> Exercise inputs:
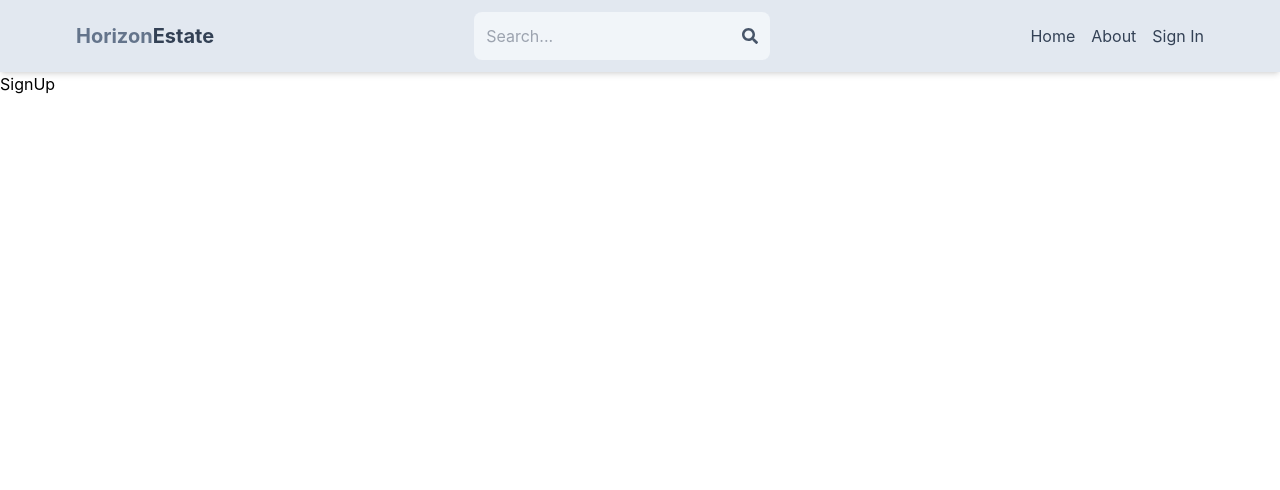
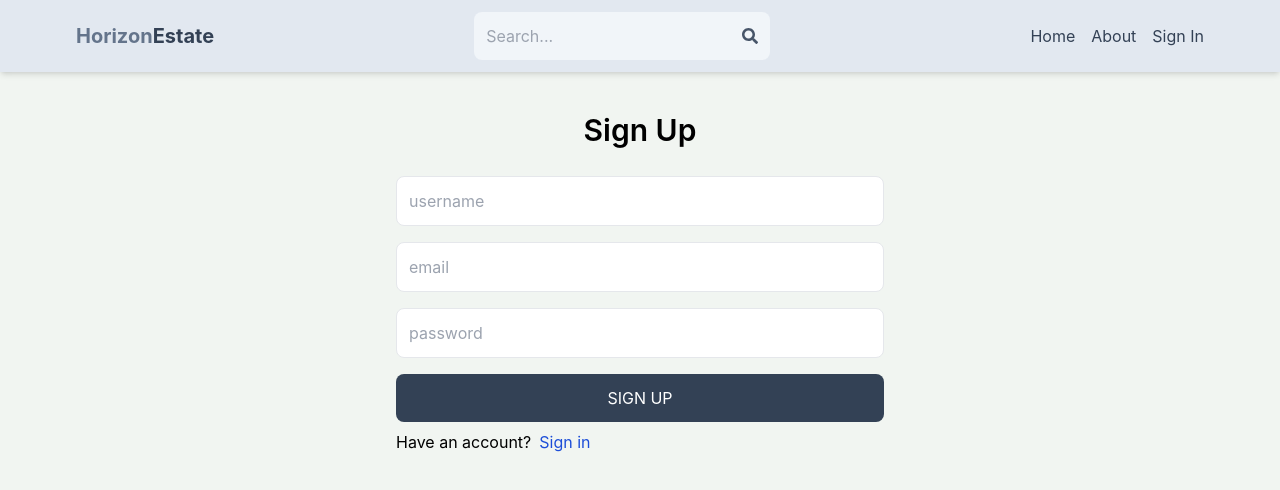
Before and after one commit to Hrishikesh9874/Real-Estate-Portal---MERN, a React (Create React App) app in the folder client/: page /sign-up in a window 1280 px wide. Shown: the top 490 px of the page. Built offline with nearby package versions, Linux system fonts and the light colour scheme.

Commit message:
Completed Sign-Up page UI

```diff
--- a/client/src/index.css
+++ b/client/src/index.css
@@ -16,3 +16,7 @@
 @tailwind base;
 @tailwind components;
 @tailwind utilities;
+
+body{
+  background-color: rgb(241, 245, 241);
+}
--- a/client/src/pages/SignUp.js
+++ b/client/src/pages/SignUp.js
@@ -1,7 +1,26 @@
-import React from 'react'
+import React from 'react';
+import {Link} from 'react-router-dom';
 
 export default function SignUp() {
   return (
-    <div>SignUp</div>
+    <div className='p-3 max-w-lg mx-auto'>
+
+      <h1 className='text-3xl text-center font-semibold my-7'>Sign Up</h1>
+
+      <form className='flex flex-col gap-4'>
+        <input type="text" placeholder='username' className='border p-3 rounded-lg' id='username'/>
+        <input type="email" placeholder='email' className='border p-3 rounded-lg' id='email'/>
+        <input type="password" placeholder='password' className='border p-3 rounded-lg' id='password'/>
+        <button className='bg-slate-700 text-white p-3 rounded-lg uppercase hover:opacity-95 disabled:opacity-80'>Sign Up</button>
+      </form>
+
+      <div className='flex gap-2 mt-2'>
+        <p>Have an account?</p>
+        <Link to={'/sign-in'}>
+          <span className='text-blue-700'>Sign in</span>
+        </Link>
+      </div>
+
+    </div>
   )
 }
```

> Your objective: Output each record verbatim and leave out its pictures.

> Answer space:
Before and after one commit to Hrishikesh9874/Real-Estate-Portal---MERN, a React (Create React App) app in the folder client/: page /sign-up in a window 1280 px wide. Shown: the top 490 px of the page. Built offline with nearby package versions, Linux system fonts and the light colour scheme.

Commit message:
Completed Sign-Up page UI

```diff
--- a/client/src/index.css
+++ b/client/src/index.css
@@ -16,3 +16,7 @@
 @tailwind base;
 @tailwind components;
 @tailwind utilities;
+
+body{
+  background-color: rgb(241, 245, 241);
+}
--- a/client/src/pages/SignUp.js
+++ b/client/src/pages/SignUp.js
@@ -1,7 +1,26 @@
-import React from 'react'
+import React from 'react';
+import {Link} from 'react-router-dom';
 
 export default function SignUp() {
   return (
-    <div>SignUp</div>
+    <div className='p-3 max-w-lg mx-auto'>
+
+      <h1 className='text-3xl text-center font-semibold my-7'>Sign Up</h1>
+
+      <form className='flex flex-col gap-4'>
+        <input type="text" placeholder='username' className='border p-3 rounded-lg' id='username'/>
+        <input type="email" placeholder='email' className='border p-3 rounded-lg' id='email'/>
+        <input type="password" placeholder='password' className='border p-3 rounded-lg' id='password'/>
+        <button className='bg-slate-700 text-white p-3 rounded-lg uppercase hover:opacity-95 disabled:opacity-80'>Sign Up</button>
+      </form>
+
+      <div className='flex gap-2 mt-2'>
+        <p>Have an account?</p>
+        <Link to={'/sign-in'}>
+          <span className='text-blue-700'>Sign in</span>
+        </Link>
+      </div>
+
+    </div>
   )
 }
```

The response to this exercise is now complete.